START Dataset content

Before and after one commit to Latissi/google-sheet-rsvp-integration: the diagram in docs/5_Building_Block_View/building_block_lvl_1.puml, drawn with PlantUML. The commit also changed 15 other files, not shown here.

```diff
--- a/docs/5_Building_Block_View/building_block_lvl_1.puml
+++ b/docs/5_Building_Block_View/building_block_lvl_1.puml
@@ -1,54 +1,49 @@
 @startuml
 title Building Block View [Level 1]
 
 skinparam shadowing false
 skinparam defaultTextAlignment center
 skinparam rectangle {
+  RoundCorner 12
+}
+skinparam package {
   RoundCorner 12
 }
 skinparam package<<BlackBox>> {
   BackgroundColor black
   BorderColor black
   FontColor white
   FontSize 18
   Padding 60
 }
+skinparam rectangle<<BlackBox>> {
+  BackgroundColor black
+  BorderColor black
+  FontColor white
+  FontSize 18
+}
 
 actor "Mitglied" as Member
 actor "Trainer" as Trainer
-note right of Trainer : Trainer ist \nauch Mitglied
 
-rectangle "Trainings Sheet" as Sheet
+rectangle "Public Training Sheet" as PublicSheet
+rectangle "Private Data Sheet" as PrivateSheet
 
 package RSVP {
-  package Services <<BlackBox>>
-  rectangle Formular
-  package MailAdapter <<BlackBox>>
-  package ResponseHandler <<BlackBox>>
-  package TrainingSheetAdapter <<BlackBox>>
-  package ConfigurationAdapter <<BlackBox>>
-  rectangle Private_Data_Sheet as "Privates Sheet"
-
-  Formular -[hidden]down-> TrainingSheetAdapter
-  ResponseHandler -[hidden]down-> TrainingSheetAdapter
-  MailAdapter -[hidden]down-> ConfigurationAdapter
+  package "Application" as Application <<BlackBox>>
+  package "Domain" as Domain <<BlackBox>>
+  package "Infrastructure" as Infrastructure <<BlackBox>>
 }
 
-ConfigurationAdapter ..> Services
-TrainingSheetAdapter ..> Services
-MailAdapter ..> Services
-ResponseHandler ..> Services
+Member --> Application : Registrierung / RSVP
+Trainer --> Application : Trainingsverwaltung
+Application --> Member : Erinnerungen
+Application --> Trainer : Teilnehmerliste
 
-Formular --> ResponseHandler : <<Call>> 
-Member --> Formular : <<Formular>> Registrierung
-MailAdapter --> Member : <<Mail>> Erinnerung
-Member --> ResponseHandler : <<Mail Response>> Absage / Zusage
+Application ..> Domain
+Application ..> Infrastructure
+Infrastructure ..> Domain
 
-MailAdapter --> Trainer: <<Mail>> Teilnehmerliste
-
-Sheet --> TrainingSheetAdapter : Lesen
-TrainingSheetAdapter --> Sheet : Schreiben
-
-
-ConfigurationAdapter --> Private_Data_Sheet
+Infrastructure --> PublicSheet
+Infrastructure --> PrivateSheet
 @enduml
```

END Dataset content

_Activity:_ Among the lines above, please find those with "Member" and copy them.

_The answer:_
 actor "Mitglied" as Member
+Member --> Application : Registrierung / RSVP
+Application --> Member : Erinnerungen
-Member --> Formular : <<Formular>> Registrierung
-MailAdapter --> Member : <<Mail>> Erinnerung
-Member --> ResponseHandler : <<Mail Response>> Absage / Zusage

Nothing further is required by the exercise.